Last modified on 16 October 2012, at 21:21
|Scalopus aquaticus (Eastern Mole)|
Size: Head and body length: 110mm to 170mm (4.33in to 6.96in)
Tail length range: 18mm to 36mm Range mass: 32g to 140g (1.13os tp 4.93oz)Average mass: 74.6g (2.63oz)
Description: The Eastern Mole’s body is covered with a thick velvety fur that varied from a color from silver to black to copper. Their short tail is round and almost hairless. As for their feet there are some hairs above or upper portion but naked or hairless below and the feet are quite large. There are web between the toes of each foot which are to help with all the diggings (Gorog, 1999). They don’t have any eyes or ears. But it’s thought that the poorly developed eye may be effective in detecting light (Gorog, 1999).
Habitat: These are found from eastern South Dakota, Michigan, southeastern Wyoming, Central Texas, south to the tip of Florida and north to Ontario and New England. There is a small amount of population found in southwestern Texas and in northwestern Mexico. They prefer fields, meadows, pastures and open woodland.
Diet: Eastern mole most likely eat earthworms and also eat insects and their larvae, some vegetation, and in captivity will eat ground beef, dog food, mice, and small birds. They eat up to 25%-100% of their own weight in food each day (Gorog, 1999).
Activity: The eastern moles are not solitary. They have high energy requirements and needs a considerable amount of food daily (Gorog, 1999). They can dig up to 4.5 meters in one hour with their powerful forefeet and are good swimmers. Even though they have no vision, they may be able to detect the presence or absence of light. Also their ears are cover by a layer of skin but again, they may be able to detect sounds and vibrations. They probably find their way around and detect prey by the use of their acute and senses of smell and touch (Gorog, 1999).
Reproduction: The female has a litter of around three to five young after about 44 days and the litters are born anytime from late February through early June. The eastern mole will have only one litter per year. Newborn don’t have any fur and are in a plant-like nest that are in one of the deeper chambers. This is where they will stay until about four weeks old. They will become adult size by three months and can breed at the end of year one.
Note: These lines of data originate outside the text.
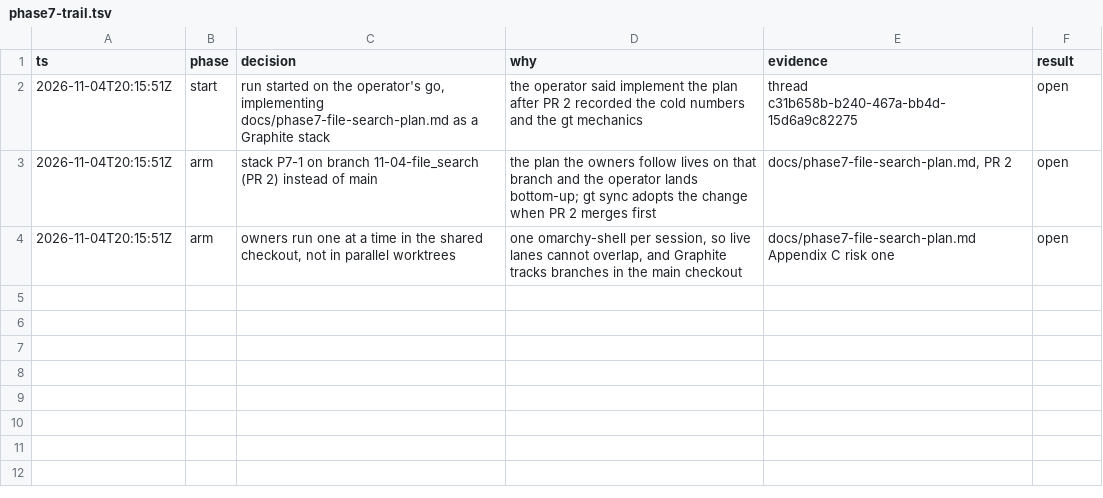
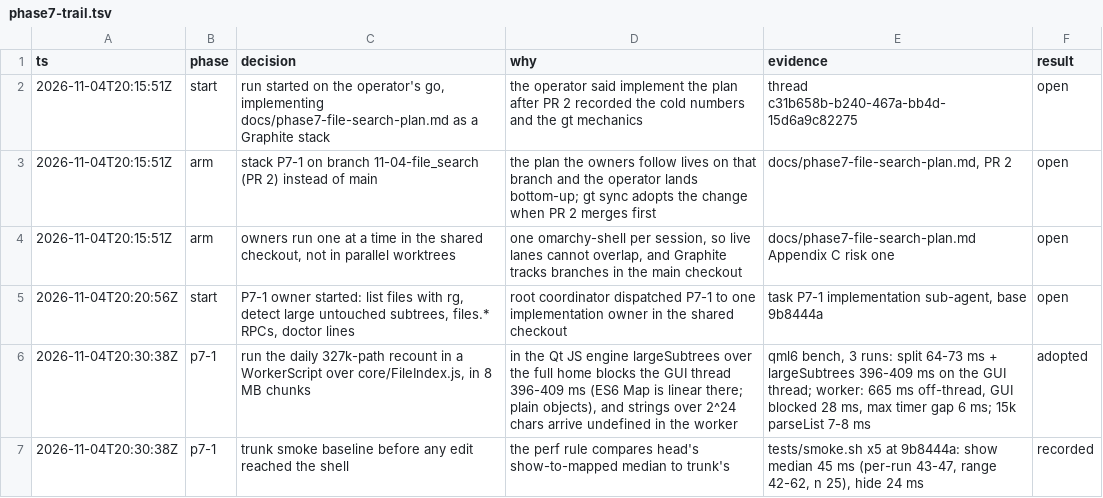
Before and after one commit to Connorbelez/oma-cast, a TSV file: docs/phase7-trail.tsv, drawn as a sheet; the diff names each change by its address in the sheet, - before the commit and + after, or states it on an @@ line.

```diff
--- a/docs/phase7-trail.tsv
+++ b/docs/phase7-trail.tsv
+row 5: 2026-11-04T20:20:56Z | start | P7-1 owner started: list files with rg, detect large untouched subtrees, files.* RPCs, doctor lines | root coordinator dispatched P7-1 to one implementation owner in the shared checkout | task P7-1 implementation sub-agent, base 9b8444a | open
+row 6: 2026-11-04T20:30:38Z | p7-1 | run the daily 327k-path recount in a WorkerScript over core/FileIndex.js, in 8 MB chunks | in the Qt JS engine largeSubtrees over the full home blocks the GUI thread 396-409 ms (ES6 Map is linear there; plain objects), and strings over 2^24 chars arrive undefined in the worker | qml6 bench, 3 runs: split 64-73 ms + largeSubtrees 396-409 ms on the GUI thread; worker: 665 ms off-thread, GUI blocked 28 ms, max timer gap 6 ms; 15k parseList 7-8 ms | adopted
+row 7: 2026-11-04T20:30:38Z | p7-1 | trunk smoke baseline before any edit reached the shell | the perf rule compares head's show-to-mapped median to trunk's | tests/smoke.sh x5 at 9b8444a: show median 45 ms (per-run 43-47, range 42-62, n 25), hide 24 ms | recorded
```
Also changed, not shown: 1 other file.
Lifespan: One captive animal will usually live longer than 36 months but in the wild, these eastern moles likely live less than this (Gorog, 1999). But their average lifespan is 3 years.